- **Exercise goal**
Look through the records below and copy each line that includes the word "editclients".
### Data supplied
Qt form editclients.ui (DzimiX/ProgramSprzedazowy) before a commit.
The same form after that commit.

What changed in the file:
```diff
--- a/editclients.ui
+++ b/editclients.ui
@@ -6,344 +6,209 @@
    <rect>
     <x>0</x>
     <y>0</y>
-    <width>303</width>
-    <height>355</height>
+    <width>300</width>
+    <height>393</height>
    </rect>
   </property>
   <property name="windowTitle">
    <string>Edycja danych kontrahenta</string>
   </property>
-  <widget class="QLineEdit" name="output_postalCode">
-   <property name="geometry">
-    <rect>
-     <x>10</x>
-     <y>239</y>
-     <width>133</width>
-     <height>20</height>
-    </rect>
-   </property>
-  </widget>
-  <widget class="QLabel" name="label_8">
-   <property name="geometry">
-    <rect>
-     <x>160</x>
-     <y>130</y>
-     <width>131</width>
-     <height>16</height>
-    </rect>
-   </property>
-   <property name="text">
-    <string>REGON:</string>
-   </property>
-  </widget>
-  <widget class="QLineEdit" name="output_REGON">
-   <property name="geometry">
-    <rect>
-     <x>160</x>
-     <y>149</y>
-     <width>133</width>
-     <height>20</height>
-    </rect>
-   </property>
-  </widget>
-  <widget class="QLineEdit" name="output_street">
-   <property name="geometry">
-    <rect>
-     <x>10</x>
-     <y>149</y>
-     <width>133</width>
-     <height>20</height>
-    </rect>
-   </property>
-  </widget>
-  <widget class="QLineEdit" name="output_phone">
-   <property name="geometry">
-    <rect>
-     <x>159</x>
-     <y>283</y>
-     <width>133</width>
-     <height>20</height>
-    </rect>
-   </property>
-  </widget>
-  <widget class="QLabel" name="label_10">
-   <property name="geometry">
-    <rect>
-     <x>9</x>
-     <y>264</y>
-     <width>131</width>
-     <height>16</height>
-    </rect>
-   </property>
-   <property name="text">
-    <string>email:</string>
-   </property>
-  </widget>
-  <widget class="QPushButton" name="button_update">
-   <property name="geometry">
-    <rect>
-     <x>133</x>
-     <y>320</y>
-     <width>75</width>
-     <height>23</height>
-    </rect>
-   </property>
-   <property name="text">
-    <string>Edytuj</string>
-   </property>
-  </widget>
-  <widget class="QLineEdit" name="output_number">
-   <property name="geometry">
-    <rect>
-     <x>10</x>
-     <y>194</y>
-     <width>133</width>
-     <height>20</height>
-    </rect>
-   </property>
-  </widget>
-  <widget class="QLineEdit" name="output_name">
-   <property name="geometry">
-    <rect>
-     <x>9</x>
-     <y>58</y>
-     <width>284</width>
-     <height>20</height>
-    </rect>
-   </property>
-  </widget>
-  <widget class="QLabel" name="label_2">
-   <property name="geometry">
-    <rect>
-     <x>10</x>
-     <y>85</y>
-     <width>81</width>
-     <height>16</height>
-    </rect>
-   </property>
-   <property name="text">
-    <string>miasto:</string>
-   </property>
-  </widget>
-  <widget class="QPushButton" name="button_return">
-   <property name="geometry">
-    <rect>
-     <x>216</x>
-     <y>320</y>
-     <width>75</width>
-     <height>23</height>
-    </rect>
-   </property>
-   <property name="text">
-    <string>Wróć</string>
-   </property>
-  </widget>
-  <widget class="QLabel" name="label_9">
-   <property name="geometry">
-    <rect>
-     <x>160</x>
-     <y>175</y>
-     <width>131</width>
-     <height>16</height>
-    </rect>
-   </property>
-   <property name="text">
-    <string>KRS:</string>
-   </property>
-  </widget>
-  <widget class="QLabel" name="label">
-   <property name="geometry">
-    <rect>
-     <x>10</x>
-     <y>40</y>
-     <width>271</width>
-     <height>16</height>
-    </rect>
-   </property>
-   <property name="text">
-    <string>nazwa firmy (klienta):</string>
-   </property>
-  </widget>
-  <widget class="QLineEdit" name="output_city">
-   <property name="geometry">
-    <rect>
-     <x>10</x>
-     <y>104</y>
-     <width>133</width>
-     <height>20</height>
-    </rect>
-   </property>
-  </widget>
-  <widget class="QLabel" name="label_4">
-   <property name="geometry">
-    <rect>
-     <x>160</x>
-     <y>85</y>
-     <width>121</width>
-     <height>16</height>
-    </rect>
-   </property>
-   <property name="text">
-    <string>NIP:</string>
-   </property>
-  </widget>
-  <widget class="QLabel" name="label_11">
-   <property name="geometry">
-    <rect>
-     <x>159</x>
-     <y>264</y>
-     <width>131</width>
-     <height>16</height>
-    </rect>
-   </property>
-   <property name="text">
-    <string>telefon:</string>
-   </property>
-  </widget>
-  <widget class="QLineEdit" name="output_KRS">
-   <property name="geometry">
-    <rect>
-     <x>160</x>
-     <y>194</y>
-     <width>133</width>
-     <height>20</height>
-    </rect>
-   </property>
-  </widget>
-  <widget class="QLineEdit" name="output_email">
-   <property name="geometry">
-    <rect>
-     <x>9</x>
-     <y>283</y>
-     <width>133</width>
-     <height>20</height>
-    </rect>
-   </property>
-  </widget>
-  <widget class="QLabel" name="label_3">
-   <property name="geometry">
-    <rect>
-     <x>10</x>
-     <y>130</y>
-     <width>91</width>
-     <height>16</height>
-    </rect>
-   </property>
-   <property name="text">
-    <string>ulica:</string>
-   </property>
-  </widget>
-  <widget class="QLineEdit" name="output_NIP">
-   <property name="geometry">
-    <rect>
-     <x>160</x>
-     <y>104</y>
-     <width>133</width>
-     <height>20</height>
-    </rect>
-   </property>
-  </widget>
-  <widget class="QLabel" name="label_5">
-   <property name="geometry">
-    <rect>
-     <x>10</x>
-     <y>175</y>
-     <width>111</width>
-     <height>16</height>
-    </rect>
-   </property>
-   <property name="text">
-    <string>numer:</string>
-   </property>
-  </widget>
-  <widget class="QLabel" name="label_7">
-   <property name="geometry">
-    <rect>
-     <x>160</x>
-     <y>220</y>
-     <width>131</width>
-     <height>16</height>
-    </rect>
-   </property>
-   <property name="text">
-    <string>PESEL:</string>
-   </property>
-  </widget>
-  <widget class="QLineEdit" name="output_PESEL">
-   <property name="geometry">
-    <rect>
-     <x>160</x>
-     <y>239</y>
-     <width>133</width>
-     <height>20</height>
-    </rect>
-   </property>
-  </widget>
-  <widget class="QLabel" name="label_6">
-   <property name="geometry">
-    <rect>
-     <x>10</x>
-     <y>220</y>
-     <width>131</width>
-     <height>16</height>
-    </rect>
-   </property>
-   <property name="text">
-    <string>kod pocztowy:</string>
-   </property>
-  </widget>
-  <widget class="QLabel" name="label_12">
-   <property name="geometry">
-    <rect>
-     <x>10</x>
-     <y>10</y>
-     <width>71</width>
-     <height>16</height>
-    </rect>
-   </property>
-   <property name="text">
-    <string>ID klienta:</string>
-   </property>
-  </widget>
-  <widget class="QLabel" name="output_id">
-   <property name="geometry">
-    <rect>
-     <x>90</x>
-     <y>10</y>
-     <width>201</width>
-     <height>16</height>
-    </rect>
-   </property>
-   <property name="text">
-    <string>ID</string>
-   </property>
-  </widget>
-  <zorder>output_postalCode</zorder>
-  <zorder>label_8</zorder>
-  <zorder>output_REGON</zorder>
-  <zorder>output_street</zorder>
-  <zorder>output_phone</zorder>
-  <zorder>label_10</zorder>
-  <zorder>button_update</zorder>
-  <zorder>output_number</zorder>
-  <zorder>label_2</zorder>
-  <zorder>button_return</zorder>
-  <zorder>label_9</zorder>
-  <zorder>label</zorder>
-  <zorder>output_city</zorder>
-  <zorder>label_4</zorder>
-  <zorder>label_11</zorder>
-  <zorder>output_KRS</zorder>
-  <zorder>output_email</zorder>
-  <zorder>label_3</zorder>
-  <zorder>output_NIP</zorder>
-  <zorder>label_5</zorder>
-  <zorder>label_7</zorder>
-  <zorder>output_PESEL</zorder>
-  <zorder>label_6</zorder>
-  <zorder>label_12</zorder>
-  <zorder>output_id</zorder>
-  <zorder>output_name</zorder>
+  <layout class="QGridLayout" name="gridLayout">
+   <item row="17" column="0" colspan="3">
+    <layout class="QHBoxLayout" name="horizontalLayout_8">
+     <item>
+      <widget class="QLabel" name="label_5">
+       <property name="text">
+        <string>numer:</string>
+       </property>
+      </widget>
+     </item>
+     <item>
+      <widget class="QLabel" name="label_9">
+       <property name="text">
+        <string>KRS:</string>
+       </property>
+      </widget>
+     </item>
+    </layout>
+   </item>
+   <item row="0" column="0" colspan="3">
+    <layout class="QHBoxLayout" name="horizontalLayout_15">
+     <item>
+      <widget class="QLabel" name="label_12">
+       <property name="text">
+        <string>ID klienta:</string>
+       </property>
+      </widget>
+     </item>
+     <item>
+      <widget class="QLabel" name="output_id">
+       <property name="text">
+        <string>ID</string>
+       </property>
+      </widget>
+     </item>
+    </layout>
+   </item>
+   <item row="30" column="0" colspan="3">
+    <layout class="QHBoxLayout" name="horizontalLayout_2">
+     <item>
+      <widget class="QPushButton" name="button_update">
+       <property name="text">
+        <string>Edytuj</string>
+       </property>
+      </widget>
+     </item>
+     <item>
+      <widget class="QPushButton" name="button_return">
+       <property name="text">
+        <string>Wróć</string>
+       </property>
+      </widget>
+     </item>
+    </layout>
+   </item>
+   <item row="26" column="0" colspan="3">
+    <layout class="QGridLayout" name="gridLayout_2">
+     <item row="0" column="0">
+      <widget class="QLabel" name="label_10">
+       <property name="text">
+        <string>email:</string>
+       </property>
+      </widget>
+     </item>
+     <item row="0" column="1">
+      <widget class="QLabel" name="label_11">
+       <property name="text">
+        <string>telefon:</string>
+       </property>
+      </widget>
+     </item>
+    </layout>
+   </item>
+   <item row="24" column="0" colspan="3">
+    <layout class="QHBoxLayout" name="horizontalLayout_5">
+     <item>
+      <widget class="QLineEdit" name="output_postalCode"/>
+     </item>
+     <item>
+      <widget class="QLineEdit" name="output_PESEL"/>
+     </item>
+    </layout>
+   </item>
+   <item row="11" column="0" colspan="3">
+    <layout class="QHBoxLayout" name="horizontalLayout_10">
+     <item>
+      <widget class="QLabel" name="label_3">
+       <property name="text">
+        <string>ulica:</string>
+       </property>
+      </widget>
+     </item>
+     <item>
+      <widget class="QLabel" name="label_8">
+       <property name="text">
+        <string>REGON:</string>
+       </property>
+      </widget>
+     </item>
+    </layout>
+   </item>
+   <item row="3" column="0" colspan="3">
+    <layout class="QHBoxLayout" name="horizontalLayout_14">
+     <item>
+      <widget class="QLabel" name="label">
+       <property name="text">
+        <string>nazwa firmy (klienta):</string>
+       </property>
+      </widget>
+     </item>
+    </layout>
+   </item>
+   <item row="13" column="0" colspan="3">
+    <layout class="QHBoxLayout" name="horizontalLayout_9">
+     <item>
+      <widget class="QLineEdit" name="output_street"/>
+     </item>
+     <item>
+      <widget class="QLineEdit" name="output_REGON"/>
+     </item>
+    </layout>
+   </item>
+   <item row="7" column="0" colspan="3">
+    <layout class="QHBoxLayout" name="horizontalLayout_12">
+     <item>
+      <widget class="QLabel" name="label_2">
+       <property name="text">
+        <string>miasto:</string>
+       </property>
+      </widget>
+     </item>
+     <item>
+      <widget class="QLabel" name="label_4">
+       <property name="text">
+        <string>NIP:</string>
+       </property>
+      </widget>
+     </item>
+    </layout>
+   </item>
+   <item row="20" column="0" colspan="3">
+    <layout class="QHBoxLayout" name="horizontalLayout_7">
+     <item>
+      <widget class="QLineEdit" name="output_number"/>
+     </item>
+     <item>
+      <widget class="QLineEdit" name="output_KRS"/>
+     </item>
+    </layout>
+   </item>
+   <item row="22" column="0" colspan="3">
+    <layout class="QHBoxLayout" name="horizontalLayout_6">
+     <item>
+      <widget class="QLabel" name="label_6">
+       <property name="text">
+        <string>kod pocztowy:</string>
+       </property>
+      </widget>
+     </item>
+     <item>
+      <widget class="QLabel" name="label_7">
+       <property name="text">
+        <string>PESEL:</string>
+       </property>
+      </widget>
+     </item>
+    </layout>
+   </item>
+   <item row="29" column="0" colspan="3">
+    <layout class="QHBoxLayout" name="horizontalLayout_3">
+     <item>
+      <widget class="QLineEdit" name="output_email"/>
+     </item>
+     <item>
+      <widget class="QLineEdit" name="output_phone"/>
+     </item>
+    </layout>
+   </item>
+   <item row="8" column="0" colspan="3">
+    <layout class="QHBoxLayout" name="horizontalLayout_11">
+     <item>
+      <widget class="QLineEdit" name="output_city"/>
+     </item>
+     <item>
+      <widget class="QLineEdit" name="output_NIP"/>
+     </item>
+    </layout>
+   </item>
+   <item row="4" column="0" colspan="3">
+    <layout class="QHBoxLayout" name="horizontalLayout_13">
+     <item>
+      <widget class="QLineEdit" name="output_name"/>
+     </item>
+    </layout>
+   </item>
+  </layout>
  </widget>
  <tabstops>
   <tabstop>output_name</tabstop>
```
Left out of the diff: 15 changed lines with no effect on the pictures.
######
- **Exercise result**
Qt form editclients.ui (DzimiX/ProgramSprzedazowy) before a commit.
--- a/editclients.ui
+++ b/editclients.ui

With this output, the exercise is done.